9 Responses to Ode to Helen Gurley Brown: R.I.P., Sexy!

  1. Stella says:

    Congrats eleanore- 15th March. I'm certain one day a young woman will read your blog and think of you as the new HGB. (Course she won't know that's what she's thinking.)
    As you know I'm conflicted about being single BUT your blog has, of course, helped me recognise that it's a good state of being.

  2. Aumoe says:

    Congratulations on the book!

    I think I was kind of the opposite of most women. I grew up planning for a life by myself. I did say that if I ever found someone I could actually fall in love with and marry that I wouldn't turn my back on it, but it never seemed likely. So, to me, it's never been a good or bad thing. It was more like Plan A and Plan B.

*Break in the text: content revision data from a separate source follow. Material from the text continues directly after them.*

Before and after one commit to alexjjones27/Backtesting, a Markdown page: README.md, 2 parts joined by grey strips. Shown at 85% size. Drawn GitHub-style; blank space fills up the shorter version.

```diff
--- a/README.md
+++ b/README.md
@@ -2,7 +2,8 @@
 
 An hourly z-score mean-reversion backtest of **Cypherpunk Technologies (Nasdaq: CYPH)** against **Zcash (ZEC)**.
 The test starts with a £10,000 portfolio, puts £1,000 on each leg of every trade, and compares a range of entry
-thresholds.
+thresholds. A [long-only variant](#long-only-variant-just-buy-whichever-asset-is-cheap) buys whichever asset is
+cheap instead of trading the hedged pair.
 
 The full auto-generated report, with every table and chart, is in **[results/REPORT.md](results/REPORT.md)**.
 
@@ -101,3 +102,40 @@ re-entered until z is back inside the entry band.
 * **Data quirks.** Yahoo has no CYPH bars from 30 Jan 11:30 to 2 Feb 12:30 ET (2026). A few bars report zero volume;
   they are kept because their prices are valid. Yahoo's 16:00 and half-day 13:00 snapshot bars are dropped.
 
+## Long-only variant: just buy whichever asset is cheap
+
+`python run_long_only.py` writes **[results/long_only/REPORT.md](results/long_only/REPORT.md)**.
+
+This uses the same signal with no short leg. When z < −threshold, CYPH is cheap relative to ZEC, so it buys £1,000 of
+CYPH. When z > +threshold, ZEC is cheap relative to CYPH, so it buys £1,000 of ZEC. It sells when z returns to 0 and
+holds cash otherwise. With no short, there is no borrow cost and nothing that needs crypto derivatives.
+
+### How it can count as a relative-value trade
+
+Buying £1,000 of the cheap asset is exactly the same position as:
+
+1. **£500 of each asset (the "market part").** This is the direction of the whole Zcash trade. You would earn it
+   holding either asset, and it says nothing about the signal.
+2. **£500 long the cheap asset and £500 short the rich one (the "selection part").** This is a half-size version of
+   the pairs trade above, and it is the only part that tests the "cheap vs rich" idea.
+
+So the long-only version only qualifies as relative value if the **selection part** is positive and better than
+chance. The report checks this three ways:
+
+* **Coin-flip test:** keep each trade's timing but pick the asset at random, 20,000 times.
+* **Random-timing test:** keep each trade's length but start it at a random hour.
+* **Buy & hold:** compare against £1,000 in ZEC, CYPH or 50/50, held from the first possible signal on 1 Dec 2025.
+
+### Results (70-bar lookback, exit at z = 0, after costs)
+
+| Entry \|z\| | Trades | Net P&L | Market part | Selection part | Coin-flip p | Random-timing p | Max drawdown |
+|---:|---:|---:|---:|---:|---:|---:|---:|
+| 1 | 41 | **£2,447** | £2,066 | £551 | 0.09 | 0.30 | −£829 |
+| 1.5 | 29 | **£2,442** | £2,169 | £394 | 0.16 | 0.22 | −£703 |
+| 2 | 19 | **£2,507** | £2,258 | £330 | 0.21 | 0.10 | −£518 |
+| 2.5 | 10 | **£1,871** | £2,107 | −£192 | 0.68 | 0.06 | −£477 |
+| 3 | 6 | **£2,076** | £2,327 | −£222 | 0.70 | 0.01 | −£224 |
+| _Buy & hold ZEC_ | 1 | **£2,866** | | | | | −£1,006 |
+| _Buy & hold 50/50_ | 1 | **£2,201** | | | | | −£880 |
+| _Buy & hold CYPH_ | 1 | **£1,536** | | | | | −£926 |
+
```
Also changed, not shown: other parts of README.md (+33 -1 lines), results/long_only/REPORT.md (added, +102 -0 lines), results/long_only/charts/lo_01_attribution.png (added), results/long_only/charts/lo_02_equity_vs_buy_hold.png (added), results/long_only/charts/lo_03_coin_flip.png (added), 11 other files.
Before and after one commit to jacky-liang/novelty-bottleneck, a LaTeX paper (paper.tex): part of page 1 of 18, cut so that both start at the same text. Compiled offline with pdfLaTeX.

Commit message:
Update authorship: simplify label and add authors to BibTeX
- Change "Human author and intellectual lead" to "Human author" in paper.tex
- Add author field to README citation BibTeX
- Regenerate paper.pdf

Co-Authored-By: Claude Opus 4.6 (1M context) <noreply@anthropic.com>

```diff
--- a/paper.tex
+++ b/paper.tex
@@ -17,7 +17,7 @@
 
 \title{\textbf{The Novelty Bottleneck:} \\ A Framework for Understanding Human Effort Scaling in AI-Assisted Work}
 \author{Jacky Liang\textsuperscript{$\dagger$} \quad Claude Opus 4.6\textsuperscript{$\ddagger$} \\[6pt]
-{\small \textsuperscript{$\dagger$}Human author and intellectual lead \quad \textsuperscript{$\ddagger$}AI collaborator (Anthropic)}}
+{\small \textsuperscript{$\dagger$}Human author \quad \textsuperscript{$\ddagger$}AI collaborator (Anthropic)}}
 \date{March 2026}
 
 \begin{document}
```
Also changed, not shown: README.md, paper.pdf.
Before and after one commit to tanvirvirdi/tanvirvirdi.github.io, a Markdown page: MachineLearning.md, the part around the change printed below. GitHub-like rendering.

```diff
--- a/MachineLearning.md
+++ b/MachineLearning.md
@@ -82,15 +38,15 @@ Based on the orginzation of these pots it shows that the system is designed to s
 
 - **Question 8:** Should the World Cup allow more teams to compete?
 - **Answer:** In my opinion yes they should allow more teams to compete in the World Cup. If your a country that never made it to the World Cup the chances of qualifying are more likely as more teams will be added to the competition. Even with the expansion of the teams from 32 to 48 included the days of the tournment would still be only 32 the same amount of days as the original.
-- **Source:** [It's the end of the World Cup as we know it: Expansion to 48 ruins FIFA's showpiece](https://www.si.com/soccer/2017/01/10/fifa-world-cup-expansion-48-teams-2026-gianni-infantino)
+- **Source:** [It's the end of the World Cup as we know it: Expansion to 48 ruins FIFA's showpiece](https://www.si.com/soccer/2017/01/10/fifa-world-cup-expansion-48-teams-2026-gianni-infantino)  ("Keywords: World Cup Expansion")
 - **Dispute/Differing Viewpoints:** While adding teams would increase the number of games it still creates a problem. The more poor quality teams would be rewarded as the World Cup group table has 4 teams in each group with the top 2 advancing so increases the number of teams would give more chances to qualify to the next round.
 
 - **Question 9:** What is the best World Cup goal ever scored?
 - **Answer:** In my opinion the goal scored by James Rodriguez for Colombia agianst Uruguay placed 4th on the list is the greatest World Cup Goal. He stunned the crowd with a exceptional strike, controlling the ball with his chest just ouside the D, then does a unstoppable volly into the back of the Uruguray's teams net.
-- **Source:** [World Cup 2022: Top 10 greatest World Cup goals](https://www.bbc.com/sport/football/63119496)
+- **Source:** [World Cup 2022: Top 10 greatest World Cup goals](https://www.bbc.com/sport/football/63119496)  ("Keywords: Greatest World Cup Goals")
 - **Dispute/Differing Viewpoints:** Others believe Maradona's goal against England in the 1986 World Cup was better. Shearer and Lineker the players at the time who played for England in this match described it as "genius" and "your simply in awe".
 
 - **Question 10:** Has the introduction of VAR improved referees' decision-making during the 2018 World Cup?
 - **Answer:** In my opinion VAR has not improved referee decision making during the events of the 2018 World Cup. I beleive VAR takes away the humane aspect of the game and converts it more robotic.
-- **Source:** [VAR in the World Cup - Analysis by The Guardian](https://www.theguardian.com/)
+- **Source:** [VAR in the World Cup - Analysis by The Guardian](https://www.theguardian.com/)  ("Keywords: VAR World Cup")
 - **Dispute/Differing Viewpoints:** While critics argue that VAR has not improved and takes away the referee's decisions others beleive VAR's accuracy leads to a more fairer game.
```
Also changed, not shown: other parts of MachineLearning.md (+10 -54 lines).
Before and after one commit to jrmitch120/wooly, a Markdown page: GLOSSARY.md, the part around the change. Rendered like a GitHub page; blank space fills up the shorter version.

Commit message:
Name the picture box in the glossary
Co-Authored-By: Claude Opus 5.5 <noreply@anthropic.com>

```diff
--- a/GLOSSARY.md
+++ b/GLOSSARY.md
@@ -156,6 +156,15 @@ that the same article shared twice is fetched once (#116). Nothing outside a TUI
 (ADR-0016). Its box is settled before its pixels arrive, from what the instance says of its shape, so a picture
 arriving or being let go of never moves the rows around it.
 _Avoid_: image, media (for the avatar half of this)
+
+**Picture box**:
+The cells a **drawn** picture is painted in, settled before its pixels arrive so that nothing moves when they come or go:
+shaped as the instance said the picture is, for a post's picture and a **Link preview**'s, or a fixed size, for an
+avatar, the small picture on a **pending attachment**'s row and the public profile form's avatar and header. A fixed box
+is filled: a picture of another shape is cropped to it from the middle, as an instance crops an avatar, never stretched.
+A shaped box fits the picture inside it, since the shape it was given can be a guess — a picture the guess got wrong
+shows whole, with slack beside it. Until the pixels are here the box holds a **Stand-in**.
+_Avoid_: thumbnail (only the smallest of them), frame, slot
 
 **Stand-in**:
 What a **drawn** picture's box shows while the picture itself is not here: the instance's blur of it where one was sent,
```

    Also, my older sister is happily single and intends to stay that way. She gets a lot of crap about it, especially from our dad. Though, oddly enough, she's given me plenty of crap about having a childfree marriage. No matter what choices you make, someone else will always have a problem with it.

  3. Aunt danny says:

    I have espeically enjoyed each of the comments on this particular subject “Makine Single Sexy and Fun.” Janine you are right on it. I particularly like your comment about having a baby not being an achievement. It's done all day long and requires no real effort or knowledge. Everyone is so well versed and Eleanore you are doing a great job on informing us with such delightful topics.
    Aunt Danny

  4. olivia says:

    I loved Sex and the Single Girl too – but in my case, my mum gave me my copy so I didn't have to read it in secret! It is amazing how much of the advice still holds strong, I think.

    I think we will know there has been a genuine social shift towards acceptance of single living when it is possible for a book/film to have a happy ending that is not all about pairing people up. I long for there to be a film like Amelie, or Shirley Valentine, or It's Complicated or Under a Tuscan Sun, where the happy ending is just that the woman ends up living in a beautiful place in a gorgeous home, doing exactly the things she always wanted to do.

    That is a happy ending that would suit me fine and I would love to see it celebrated!

  5. Noodle's Ate says:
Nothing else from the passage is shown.